Collected data entries
──────────────────────────────

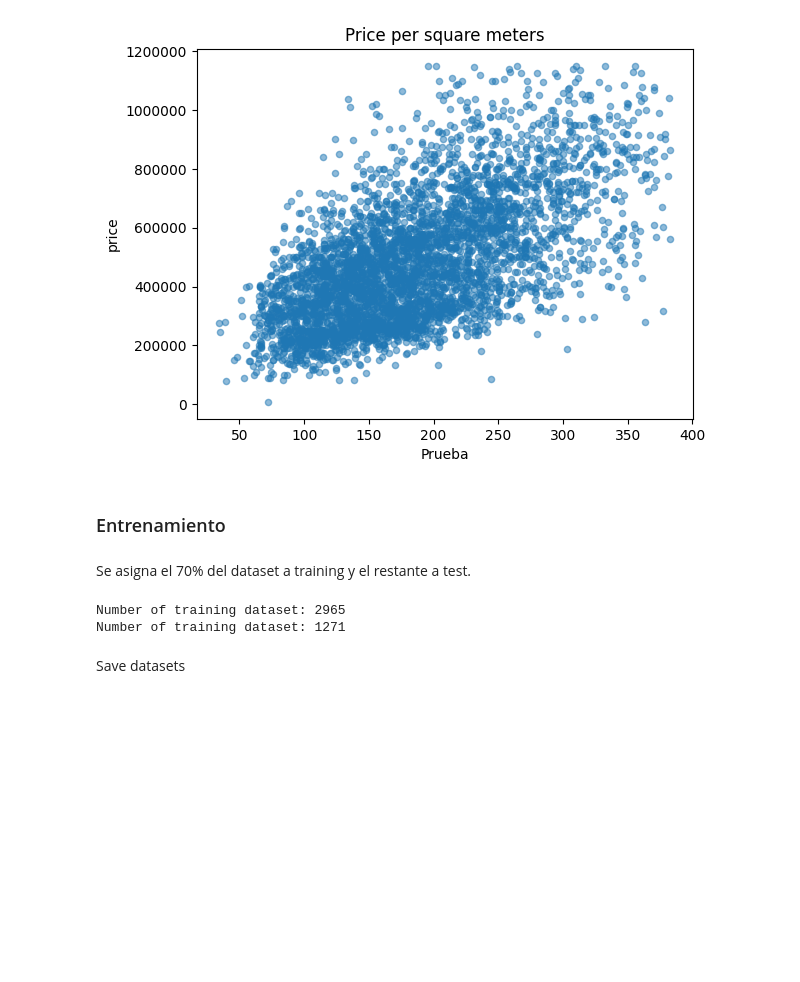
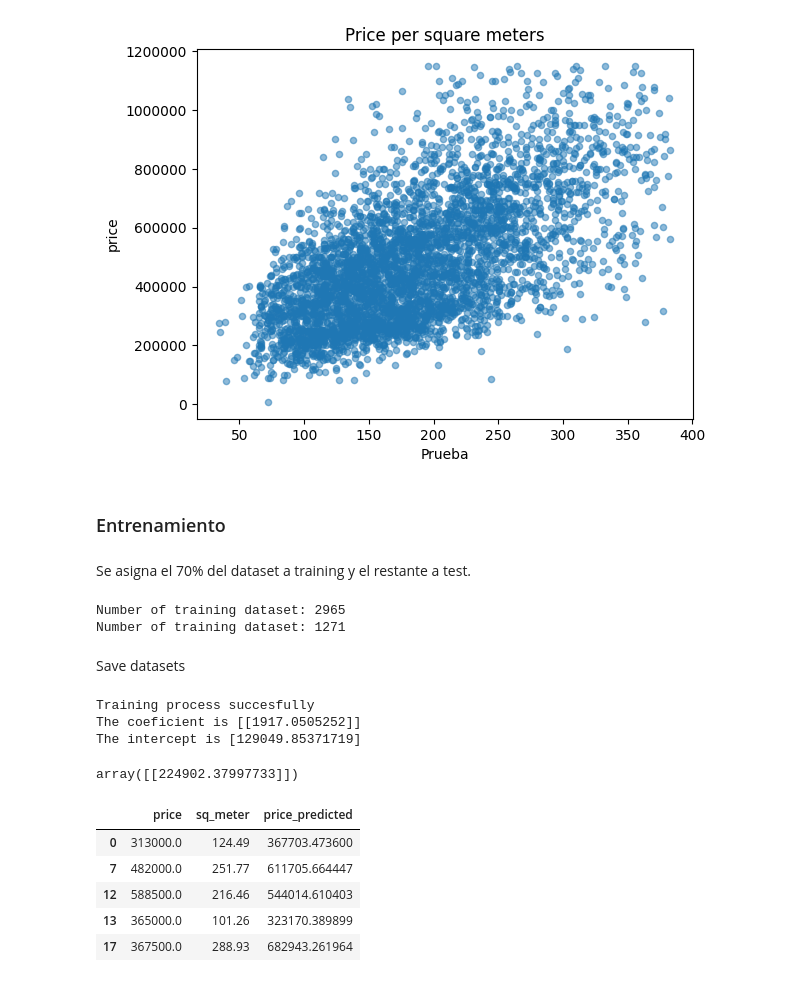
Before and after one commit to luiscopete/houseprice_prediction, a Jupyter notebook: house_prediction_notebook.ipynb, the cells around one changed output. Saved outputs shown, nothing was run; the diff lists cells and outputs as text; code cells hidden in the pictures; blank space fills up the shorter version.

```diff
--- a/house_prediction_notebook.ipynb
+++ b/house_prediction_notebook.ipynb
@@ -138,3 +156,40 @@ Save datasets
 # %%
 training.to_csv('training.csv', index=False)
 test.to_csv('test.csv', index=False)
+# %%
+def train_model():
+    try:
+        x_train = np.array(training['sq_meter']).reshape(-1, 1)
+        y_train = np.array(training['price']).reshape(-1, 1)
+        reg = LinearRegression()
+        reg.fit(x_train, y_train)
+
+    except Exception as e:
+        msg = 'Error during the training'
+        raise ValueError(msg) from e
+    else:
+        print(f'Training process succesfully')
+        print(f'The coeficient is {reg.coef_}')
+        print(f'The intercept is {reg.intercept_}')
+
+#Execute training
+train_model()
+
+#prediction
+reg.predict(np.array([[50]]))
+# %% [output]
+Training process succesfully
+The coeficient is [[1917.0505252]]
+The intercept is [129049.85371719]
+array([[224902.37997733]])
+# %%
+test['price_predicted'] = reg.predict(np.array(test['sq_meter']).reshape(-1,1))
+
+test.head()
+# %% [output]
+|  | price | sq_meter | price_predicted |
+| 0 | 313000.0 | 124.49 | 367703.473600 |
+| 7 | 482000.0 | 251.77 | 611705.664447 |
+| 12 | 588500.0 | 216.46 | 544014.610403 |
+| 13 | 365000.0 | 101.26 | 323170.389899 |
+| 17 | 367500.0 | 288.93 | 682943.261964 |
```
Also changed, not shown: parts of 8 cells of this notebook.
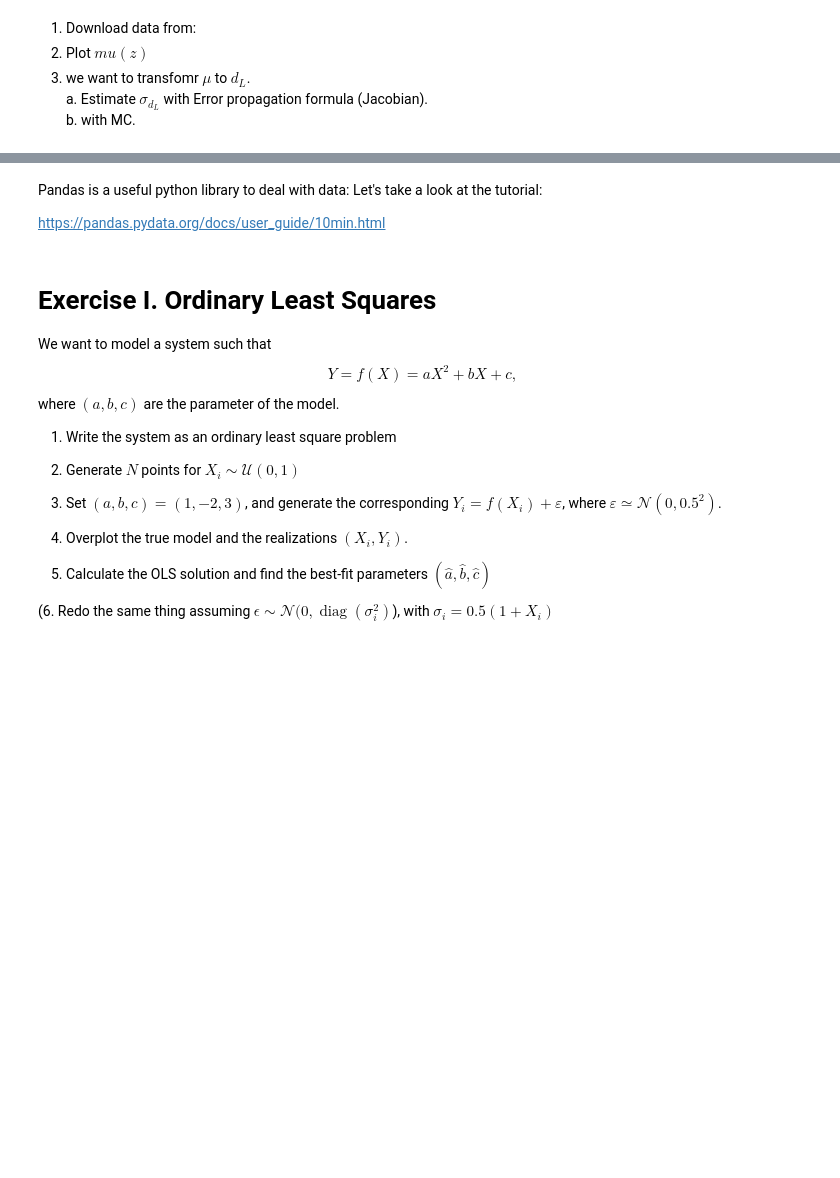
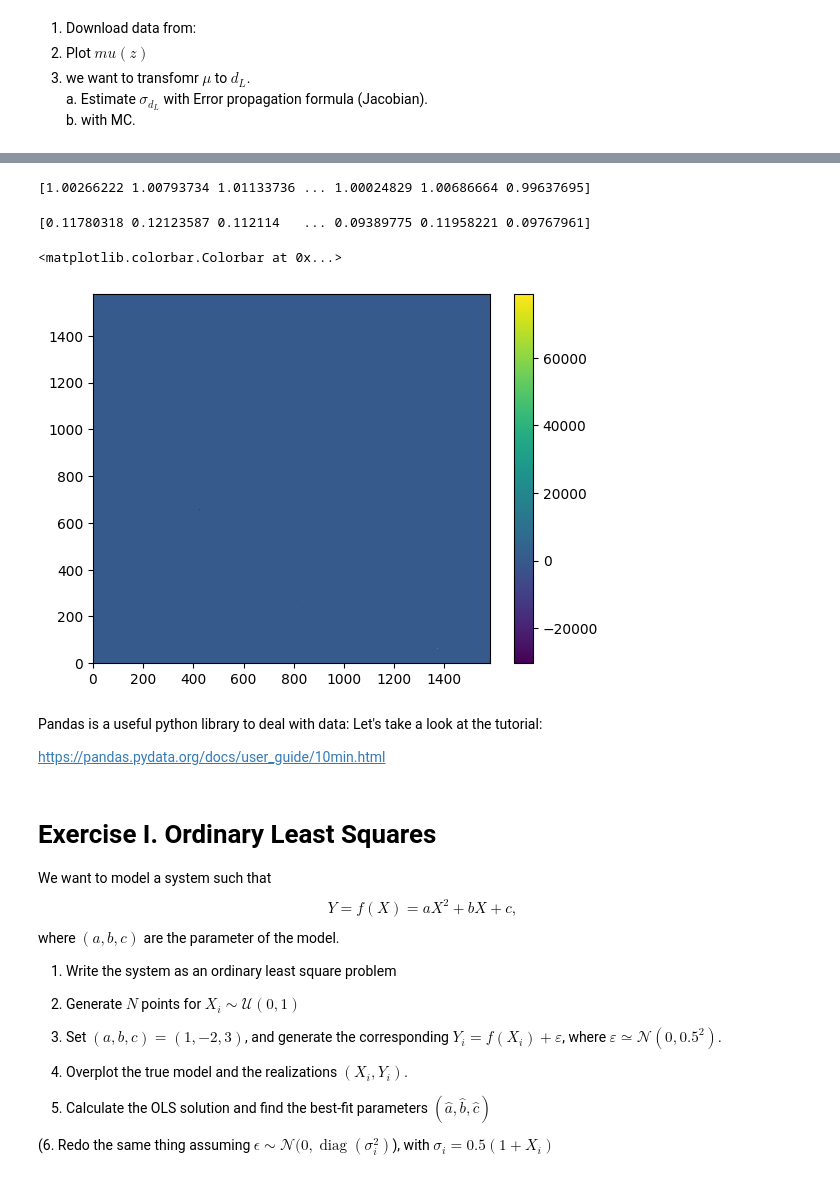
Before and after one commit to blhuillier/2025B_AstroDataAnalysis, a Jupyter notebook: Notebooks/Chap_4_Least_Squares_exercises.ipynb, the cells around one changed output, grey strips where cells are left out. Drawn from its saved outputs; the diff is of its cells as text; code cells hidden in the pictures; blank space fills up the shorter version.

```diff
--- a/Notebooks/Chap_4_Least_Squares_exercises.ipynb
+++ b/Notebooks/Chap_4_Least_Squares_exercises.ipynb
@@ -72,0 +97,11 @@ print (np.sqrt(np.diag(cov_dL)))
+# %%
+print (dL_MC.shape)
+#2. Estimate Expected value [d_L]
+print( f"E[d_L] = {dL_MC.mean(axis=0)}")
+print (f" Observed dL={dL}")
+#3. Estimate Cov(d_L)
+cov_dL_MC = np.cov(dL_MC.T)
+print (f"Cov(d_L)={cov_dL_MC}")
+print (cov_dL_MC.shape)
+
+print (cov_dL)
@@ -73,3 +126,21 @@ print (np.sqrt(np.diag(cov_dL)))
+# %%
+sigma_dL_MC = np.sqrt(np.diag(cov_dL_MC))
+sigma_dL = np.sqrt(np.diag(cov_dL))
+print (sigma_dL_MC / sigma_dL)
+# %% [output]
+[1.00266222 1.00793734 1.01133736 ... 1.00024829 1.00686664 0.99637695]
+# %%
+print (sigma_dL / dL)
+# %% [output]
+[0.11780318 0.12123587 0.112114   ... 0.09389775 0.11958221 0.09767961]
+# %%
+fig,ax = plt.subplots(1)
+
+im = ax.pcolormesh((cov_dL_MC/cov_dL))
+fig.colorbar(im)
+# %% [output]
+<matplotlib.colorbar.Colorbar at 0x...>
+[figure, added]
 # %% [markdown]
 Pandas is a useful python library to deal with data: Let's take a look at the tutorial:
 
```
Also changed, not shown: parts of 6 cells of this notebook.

──────────────────────────────

■ **PROBLEM TO SOLVE**
Each line in the data where the string "after" occurs should be identified and copied.

■ **TASK RESPONSE**
Before and after one commit to luiscopete/houseprice_prediction, a Jupyter notebook: house_prediction_notebook.ipynb, the cells around one changed output. Saved outputs shown, nothing was run; the diff lists cells and outputs as text; code cells hidden in the pictures; blank space fills up the shorter version.
Before and after one commit to blhuillier/2025B_AstroDataAnalysis, a Jupyter notebook: Notebooks/Chap_4_Least_Squares_exercises.ipynb, the cells around one changed output, grey strips where cells are left out. Drawn from its saved outputs; the diff is of its cells as text; code cells hidden in the pictures; blank space fills up the shorter version.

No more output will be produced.